European Union officials and lawmakers are expected to make another attempt this week to overhaul the bloc’s financial-market rulebook. The EU’s bid to update its Markets in Financial Instruments Directive legislation, known as MiFID, is a key component in the bloc’s efforts to implement agreements reached by the Group of 20 nations in the wake of the financial crises. The updated rules must be negotiated and approved by the EU Parliament and national governments before they can go into effect, which also means that the deal must be agreed upon with members of the assembly and Greece, which took over the EU Presidency at the beginning of the year.
A deal would update existing MiFID legislation from 2004 that focuses mainly on the equities markets, and measures to break down monopolies enjoyed by national exchanges.

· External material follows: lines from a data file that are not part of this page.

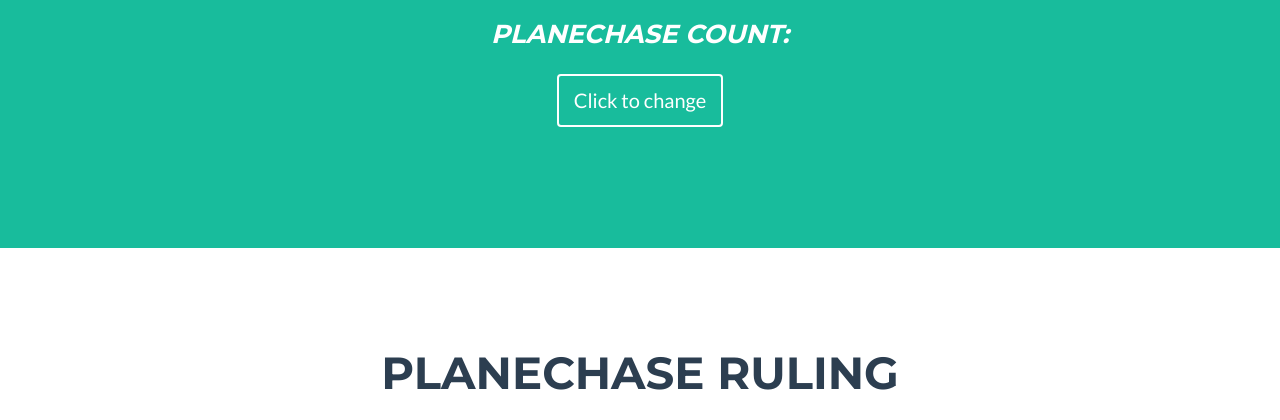
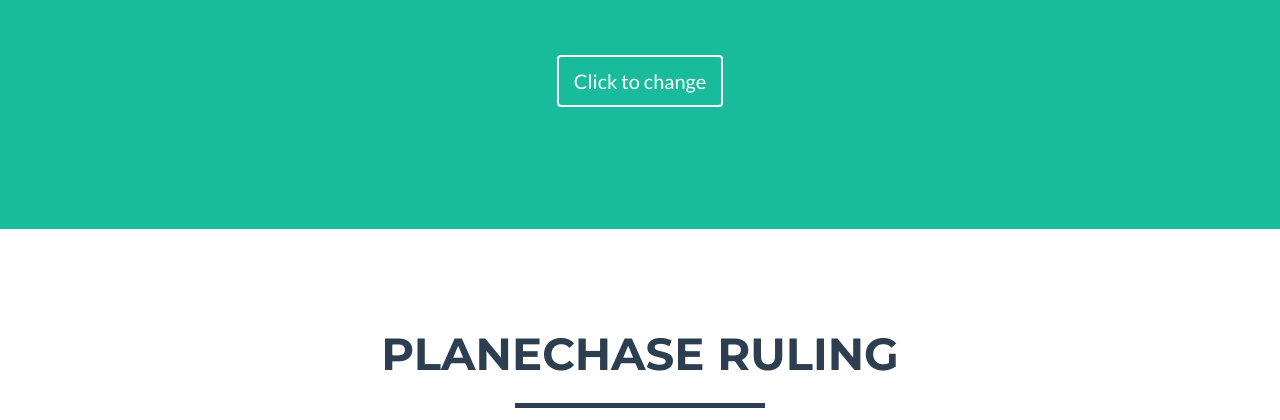
Before and after one commit to hackmods/DockerPlaneRift, a Flask app: page /view in a window 1280 px wide. Shown: the part 597-1017 px from the top of the page. Run offline with Flask 2, Linux system fonts and the light colour scheme; parts of the project's set-up code (start-up, migrations or seed data) failed here and were passed over; some libraries are stand-ins or nearby versions.

Commit message:
View layout

```diff
--- a/PlaneRift/planerift/planerift/templates/view.html
+++ b/PlaneRift/planerift/planerift/templates/view.html
@@ -42,11 +42,11 @@
                 </div>
             </div>
             <div class="row">
-                <div class="col-lg-8 col-lg-offset-2">
+                <div class="col-lg-8 col-lg-offset-2" id="result">
                        <!--  <h3><i>{{ code}}  {{turn}}  {{ card }}</i></h3>-->
-                      <img src="{{ url_for('static', filename='img/originalCard/' + card|string  + '.jpg') }}"  alt="PlaneChase Card" class="card"/>
-                      <h3><i>PlaneChase count: </i></h3>
-                      <a class="btn btn-lrg btn-outline" href="{{ url_for('page.index', code=code,next=True) }}">Click to change</a>
+                      <img src="{{ url_for('static', filename='img/originalCard/0.jpg') }}"  alt="PlaneChase Card" id="card" class="card"/>
+                    <br>
+                      <a class="btn btn-lrg btn-outline" href="#" id="roll">Click to change</a>
                       <!--<a class="btn" href="{{ url_for('page.index', code=code,next=True) }}">Click to change</a>-->
                       <!--<a class="btn" href="{{ url_for('page.index', code="zxcv",next=True) }}">Click to change</a>-->
                       <br>
```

Michel Barnier, the EU Commissioner for Internal Market and Services, said that updated rules are needed to rein in “speculative trading activities and to improve the structure of the market.” The proposals include the creation of a new type of trading venue, a push for derivatives contracts to be traded on regulated platforms, and curbing of high frequency and commodity derivatives trading.
Sven Giegold, a German lawmaker, stated that “due to a myriad of unresolved issues, including to what extend the revamped law should cover trading in derivatives linked to energy markets and what investor protection rules should be included, it’s totally unclear whether there will be a deal.” Legislators are seeking for the law to cover energy contracts that are traded for speculative rather than hedging purposes, but governments are split over whether the measure goes too far. Legislators and officials failed to come to agreement on the law during a December 18th meeting.
Other issues to be discussed include the setting of rules on how clearinghouses can access trade-feed data from rival service providers and conditions for how non-EU based companies can offers services in the bloc. Read more about this story online from from Business Week here.